Hey everyone. Capone in Montreal here, still covering a few days in the life of this year’s Fantasia International Film Festival. Today I'm going to focus on a powerful film that combines elements of sociopolitical issues facing Europe, serial killers, and Thai kick boxing. How can you go wrong? Enjoy…

Although the original German title DIE HÖLLE (THE HELL) is a more appropriate title, the latest work from the fascinating German director Stefan Ruzowitzky is no less exhilarating a work under the name COLD HELL. My first exposure to Ruzowitzky’s work came with 2000’s ANATOMY, starring Franka Potente (in one of her first films after breaking through with RUN LOLA RUN), followed quickly by ANATOMY 2. But it was his unexpected 2007 film THE COUNTERFEITERS that earned him a great deal of critical acclaim but also a Best Foreign Language Film Oscar. His previous film (and his first English-language work) DEADFALL, with an impressive cast that included Eric Bana, Olivia Wilde, and Charlie Hunnam, didn’t make much of a splash stateside.

In his first feature since then, COLD HELL brings Ruzowitzky back to his genre roots, but also carries with it the current state of Europe in the face of a wave of immigration that many native Europeans are not happy. Although the subject is not explicitly mentioned in the film, it permeates every frame of it, both contradicting and confirming the fears of both immigrants and certain factions in Europe. Relative newcomer and Uzbekistan-born Violetta Schurawlow positively rattles the screen as Ozge, an antisocial taxi driver in Vienna, born in Turkey, estranged from her more traditional Muslim family, and an excellent Thai boxing student, who can easily kick the asses of her male counterparts in the ring.

Ozge returns home after a long day, looks out her window and sees the mutilated dead body of a prostitute in the apartment opposite hers. Without realizing it at first, the killer is still in the apartment, and while she never sees the face of the well-dressed man, he sees her quite clearly. She reports the crime and the responding police (led by Detective Steiner, played by THERAPY FOR A VAMPIRE’s Tobias Moretti) don’t seem to give a shit about her well being, but do let on that the crime was actually the work of a serial killer who has murdered other prostitutes in other Muslim countries in areas throughout the Middle East in an identical fashion, which includes a ritualistic skinning and pouring hot oil into their throats.

Fearful for her life, Ozge runs around the city looking for a place to stay for a while with people she knows, even if she doesn’t like them much, and it’s during this portion of the film that we begin to learn a bit about her background and upbringing. We meet her family, which includes a stroke-ridden father who she can barely look at; her ex-boyfriend who happens to own the gym where she spars; and the boyfriend of her party-girl best friend, who just happens to be crashing at Ozge’s place with her infant daughter, unbeknownst to Ozge.

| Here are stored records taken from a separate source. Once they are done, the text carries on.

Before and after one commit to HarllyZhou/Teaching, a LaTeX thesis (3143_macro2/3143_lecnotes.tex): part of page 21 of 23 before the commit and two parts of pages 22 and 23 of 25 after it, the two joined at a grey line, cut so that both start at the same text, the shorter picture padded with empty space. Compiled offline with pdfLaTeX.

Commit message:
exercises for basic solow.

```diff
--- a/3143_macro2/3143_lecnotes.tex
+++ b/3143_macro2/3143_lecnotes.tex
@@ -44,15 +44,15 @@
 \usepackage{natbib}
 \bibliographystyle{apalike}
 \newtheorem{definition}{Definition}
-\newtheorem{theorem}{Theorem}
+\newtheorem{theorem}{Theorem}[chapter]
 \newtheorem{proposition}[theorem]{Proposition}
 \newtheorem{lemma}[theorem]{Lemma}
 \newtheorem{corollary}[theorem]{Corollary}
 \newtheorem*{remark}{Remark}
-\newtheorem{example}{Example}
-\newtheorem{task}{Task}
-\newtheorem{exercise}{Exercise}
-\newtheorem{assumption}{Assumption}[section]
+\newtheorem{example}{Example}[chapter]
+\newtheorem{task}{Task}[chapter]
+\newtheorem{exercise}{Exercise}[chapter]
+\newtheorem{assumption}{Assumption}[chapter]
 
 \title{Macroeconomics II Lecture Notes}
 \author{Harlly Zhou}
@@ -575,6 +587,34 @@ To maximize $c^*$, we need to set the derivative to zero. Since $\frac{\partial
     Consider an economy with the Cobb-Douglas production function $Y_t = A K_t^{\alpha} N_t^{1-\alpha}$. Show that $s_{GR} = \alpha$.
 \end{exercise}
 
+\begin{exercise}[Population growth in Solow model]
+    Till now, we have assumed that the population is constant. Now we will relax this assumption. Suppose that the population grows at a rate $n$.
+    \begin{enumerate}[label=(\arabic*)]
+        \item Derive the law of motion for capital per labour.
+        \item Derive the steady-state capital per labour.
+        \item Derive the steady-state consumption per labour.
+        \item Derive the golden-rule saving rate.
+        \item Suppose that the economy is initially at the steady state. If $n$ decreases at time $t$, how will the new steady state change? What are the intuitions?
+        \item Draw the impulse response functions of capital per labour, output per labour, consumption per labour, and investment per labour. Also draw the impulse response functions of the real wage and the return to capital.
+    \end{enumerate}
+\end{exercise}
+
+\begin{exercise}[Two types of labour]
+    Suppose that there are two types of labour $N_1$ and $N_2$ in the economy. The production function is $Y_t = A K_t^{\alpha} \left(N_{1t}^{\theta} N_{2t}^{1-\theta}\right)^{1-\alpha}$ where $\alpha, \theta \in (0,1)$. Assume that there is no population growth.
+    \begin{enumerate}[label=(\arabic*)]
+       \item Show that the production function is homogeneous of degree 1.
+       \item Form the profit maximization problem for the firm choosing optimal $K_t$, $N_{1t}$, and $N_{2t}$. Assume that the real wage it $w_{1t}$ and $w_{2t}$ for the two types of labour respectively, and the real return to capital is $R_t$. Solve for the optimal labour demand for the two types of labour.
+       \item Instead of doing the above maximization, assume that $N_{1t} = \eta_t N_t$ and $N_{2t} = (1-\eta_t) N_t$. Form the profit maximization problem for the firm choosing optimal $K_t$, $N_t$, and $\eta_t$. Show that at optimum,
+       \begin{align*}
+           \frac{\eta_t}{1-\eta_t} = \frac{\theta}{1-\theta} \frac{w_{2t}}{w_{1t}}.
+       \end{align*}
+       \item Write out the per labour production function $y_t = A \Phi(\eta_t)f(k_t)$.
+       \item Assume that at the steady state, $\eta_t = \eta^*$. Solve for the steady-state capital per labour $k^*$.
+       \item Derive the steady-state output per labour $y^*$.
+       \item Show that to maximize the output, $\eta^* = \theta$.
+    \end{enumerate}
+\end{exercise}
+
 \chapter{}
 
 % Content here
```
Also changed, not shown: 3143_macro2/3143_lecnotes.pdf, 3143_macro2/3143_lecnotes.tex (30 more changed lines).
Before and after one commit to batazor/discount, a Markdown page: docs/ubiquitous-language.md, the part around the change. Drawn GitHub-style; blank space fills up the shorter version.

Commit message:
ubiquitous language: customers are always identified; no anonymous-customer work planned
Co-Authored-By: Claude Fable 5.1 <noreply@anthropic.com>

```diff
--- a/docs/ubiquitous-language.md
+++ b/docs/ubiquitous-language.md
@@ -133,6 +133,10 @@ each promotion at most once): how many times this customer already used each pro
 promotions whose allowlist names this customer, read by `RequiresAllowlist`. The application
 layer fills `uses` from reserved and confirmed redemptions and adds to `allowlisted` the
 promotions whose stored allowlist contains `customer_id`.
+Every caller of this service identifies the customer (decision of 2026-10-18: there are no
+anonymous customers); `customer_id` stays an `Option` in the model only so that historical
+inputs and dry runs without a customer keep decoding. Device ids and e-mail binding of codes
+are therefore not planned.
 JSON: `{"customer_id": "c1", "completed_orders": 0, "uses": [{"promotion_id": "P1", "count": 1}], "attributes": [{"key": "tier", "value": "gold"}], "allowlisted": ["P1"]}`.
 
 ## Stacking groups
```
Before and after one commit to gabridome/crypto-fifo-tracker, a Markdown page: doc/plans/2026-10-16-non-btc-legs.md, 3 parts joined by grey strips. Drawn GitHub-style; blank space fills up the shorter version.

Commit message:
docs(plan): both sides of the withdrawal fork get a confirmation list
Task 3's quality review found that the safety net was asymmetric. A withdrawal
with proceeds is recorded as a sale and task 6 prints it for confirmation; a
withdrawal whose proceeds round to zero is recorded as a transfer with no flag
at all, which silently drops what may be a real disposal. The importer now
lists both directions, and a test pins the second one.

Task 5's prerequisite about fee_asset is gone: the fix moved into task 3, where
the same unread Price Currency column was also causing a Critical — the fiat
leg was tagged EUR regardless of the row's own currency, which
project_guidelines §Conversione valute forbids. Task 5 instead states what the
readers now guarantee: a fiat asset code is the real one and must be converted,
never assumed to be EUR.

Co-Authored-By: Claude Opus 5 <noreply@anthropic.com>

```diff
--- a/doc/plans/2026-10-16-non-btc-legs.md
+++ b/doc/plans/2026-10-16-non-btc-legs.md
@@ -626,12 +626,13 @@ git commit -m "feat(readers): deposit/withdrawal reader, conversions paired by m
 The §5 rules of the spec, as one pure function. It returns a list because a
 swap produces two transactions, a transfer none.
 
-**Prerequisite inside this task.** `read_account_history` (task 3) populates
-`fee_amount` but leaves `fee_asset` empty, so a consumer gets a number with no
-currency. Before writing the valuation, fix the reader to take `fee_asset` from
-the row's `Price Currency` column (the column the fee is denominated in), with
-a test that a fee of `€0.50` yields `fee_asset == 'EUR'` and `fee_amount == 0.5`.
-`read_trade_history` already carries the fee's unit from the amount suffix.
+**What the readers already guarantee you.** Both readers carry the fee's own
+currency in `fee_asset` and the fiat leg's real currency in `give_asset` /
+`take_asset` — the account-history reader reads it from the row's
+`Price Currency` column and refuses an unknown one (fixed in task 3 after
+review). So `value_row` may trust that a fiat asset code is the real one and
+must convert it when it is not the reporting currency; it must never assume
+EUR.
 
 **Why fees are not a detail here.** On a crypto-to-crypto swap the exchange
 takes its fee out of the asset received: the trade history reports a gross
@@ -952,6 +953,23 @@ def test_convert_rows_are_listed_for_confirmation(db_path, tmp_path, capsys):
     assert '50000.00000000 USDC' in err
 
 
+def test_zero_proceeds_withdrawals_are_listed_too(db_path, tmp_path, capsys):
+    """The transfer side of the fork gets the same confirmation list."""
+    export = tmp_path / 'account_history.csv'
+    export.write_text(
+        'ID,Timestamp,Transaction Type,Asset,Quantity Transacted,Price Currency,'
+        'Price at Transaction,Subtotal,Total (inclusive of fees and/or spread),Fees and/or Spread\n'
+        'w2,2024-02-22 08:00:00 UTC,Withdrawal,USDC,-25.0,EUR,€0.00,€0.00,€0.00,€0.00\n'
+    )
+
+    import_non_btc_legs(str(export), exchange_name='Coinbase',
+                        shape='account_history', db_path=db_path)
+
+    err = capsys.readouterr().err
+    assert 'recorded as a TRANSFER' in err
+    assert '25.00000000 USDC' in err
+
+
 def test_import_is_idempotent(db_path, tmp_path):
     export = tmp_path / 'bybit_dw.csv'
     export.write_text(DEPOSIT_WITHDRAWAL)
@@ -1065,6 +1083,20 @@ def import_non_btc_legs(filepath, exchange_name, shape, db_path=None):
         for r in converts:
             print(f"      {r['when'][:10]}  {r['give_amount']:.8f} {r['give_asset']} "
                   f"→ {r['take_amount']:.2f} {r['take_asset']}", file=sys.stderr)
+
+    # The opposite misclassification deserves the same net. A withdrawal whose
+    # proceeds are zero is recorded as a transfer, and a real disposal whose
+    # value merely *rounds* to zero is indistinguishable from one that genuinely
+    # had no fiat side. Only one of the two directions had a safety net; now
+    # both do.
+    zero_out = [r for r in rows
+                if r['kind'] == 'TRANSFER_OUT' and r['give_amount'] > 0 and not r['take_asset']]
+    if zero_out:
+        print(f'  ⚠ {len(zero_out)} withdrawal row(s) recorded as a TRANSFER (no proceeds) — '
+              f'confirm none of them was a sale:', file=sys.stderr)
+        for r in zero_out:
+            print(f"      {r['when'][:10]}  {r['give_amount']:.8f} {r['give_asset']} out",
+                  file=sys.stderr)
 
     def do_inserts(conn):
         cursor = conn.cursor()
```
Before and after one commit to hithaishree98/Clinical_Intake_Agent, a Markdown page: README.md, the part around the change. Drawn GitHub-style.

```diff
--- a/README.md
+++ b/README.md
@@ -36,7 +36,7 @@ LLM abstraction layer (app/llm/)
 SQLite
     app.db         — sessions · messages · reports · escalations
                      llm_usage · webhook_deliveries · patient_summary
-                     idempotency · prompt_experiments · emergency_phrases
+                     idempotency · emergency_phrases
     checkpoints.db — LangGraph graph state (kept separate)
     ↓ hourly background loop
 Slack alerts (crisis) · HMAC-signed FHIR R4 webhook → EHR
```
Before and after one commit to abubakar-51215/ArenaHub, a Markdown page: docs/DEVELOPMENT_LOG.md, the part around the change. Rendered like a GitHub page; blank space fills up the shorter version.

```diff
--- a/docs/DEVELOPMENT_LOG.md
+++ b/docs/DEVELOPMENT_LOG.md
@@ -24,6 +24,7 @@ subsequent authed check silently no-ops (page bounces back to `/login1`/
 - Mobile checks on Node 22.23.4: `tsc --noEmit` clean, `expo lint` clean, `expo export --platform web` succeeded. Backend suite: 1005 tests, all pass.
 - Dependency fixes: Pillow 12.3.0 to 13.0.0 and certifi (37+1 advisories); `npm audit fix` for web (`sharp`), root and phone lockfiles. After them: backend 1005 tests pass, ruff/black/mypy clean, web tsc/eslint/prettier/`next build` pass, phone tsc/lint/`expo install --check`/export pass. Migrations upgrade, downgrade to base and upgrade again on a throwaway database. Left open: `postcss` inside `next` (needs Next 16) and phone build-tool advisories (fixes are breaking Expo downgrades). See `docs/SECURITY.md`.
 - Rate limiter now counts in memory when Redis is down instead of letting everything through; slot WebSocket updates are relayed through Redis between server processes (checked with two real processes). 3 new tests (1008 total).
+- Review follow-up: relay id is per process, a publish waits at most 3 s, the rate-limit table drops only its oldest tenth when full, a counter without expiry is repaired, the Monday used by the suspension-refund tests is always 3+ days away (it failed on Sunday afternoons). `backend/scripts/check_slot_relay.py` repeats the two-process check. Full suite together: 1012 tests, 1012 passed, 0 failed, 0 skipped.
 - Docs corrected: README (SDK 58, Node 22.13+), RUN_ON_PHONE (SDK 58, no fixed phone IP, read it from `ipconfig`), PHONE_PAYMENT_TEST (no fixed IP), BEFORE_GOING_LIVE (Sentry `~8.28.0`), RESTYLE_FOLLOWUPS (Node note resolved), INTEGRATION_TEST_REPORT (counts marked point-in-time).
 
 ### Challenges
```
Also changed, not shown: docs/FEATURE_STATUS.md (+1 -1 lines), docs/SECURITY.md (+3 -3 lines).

You can probably guess what happens next. If you can’t, it involves a case of mistaken identity and another ritualistic murder.

Written by Martin Ambrosch, COLD HELL is a perfect blend of b-movie elements is a top-notch thriller. We’re never really worried about Ozge’s safety because we’ve seen her pummel more threatening men in the ring. I don’t want to reveal too much about the killer or his motivations (other than he doesn’t seem to like prostitutes or witnesses), but there is an element to his process that adds a fascinating wrinkle to his crimes that line up perfectly with the European issue of a new level of immigration.

Ozge’s relationship with her family makes it clear that ideology and beliefs don’t necessary define whether a person is good or bad. But it’s also clear that she has a chip on her shoulder that is approximate shape and size of her father, and that her passion about Thai kick boxing is fueled by her desire to make sure no one touches her without permission. Even when she shows a romantic interest in another character, she makes the first move. The truth is, it’s impossible to take your eyes off of Schurawlow when she’s on screen, which is most of the time, and it’s not because she’s attractive (which she is); it’s because you’re afraid of her. There’s a barely contained anger in her eyes that makes her absolutely captivating.

I suspect we’ll be seeing more feature films out of Europe in the coming years (a few are actually playing at this festival) that directly and indirectly deal with the influx of immigrants into the regions (there have already been several documentaries), and I’m genuinely curious if any of them are as compelling and aggressively straightforward as COLD HELL, which somehow manages to take on the issue with no buffers while also not addressing it with words.

-- Steve Prokopy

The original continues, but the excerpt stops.